Adapted and directed by Bryony J. Thompson
Pros: A great cast and an interesting and loyal approach to the inspirational material.
Cons: While the attempt to preserve the original text was well meaning, it steered the production towards monotony at times.
Our Verdict: A loyal and enjoyable adaptation of a well-loved classic, but the concept might have worked better in theory than it did on stage.
Charlotte Brontë’s Jane Eyre
is a passionate, tragic, and beautifully written romance that has survived for centuries. If you’re unfamiliar, you might call it a Gothic Cinderella
: it is the story of a poor, unloved orphan girl who finds love and fortune after falling in love with a wealthy man. The Rosemary Branch Theatre’s
current adaptation of the 19th century novel brings the story to life with simple and creative measures, and despite some hiccups, it was a pleasure to watch the production unfold.
The novel is given in first person, and much of its charm comes from the constant and personable voice of Jane – I expected that dramatizing the story would cause it to lose much of the heart that propels it. Maintaining Jane’s voice was a clear concern of adapter and director Bryony J. Thompson. To avoid the problem, she designed the script to be grounded completely in Bronte’s text. Helen Russell-Clarke (Eyre) is supported by a chorus – all of whom narrate from Jane’s voice throughout the production. It was a clever mode of preserving the text while giving it some energy for the stage as well.

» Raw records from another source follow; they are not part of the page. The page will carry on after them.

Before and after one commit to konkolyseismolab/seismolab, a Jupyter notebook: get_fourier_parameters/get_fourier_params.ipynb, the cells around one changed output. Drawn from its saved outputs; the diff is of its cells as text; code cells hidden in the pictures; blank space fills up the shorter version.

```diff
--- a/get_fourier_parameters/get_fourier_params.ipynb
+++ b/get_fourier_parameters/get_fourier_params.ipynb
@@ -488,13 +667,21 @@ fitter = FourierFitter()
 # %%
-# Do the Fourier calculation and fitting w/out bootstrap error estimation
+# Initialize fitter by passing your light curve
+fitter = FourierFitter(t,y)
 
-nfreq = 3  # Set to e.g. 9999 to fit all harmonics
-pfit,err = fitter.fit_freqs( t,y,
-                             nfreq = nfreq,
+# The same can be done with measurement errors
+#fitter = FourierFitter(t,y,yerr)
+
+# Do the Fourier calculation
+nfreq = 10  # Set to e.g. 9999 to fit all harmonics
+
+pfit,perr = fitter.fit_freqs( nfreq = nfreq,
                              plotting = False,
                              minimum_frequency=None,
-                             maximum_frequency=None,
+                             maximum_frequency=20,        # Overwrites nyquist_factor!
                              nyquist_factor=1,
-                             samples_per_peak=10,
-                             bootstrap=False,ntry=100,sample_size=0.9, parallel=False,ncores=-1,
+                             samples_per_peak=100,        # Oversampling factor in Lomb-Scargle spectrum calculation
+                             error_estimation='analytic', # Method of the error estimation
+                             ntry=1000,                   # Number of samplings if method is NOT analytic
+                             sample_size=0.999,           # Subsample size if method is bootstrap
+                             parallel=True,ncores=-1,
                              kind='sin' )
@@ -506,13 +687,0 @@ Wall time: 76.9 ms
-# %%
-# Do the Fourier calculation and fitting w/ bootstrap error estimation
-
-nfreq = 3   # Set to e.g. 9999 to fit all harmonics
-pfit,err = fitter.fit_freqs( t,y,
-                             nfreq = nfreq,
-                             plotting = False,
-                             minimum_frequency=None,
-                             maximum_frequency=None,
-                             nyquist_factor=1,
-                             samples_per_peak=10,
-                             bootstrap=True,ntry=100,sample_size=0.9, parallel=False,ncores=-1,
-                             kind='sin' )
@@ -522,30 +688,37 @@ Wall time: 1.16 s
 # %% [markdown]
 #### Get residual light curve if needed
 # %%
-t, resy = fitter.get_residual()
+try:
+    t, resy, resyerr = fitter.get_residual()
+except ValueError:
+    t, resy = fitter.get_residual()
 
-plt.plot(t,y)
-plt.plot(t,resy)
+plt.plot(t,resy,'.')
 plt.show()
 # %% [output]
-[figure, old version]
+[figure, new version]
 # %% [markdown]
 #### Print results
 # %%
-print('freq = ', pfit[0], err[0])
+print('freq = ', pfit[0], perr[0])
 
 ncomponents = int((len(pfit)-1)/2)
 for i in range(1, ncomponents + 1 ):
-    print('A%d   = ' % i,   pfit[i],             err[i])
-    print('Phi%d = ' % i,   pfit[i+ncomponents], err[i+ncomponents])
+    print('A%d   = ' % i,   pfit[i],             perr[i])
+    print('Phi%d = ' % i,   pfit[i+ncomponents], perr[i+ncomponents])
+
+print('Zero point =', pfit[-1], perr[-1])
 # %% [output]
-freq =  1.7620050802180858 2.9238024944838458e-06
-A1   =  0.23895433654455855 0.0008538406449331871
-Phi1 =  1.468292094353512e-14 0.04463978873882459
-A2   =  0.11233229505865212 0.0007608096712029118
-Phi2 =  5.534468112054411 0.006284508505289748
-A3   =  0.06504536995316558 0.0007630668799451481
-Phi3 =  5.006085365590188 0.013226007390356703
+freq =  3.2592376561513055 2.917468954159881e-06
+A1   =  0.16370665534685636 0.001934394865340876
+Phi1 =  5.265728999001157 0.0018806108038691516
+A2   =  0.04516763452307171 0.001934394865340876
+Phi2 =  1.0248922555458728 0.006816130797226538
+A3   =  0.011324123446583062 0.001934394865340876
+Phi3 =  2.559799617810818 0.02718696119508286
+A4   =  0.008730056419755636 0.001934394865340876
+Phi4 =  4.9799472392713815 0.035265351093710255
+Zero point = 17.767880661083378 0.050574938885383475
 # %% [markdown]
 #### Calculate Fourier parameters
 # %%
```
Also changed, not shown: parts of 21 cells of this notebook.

The style of the script caused its own trouble however – the constant narration preserved Jane’s voice, but kept all other performances dampened by the buffer of Jane’s explanation. The other actors only existed to act out the stories that Jane was narrating. This occasionally made it difficult to focus on any actions other than Jane’s. On a slightly separate note, the script rushes through Jane’s childhood somewhat (undoubtedly for reasons of time), refusing to dwell on the events that are meant to make us yearn for her happiness during the latter part of the book.
Despite these problems, the six member ensemble deserves accolades – they were able to switch seamlessly between various characters with believability. That they were able to populate the entire world of the novel with vigor and clarity was a true triumph. The stand out performance was undoubtedly Rob Pomfret’s Mr. Rochester; he truly managed to breathe life into the character, and I was surprised and thrilled by the amount of wry humour he was able to incorporate. It was a creative but welcome deviation from the many portrayals I’ve seen of the same man in film.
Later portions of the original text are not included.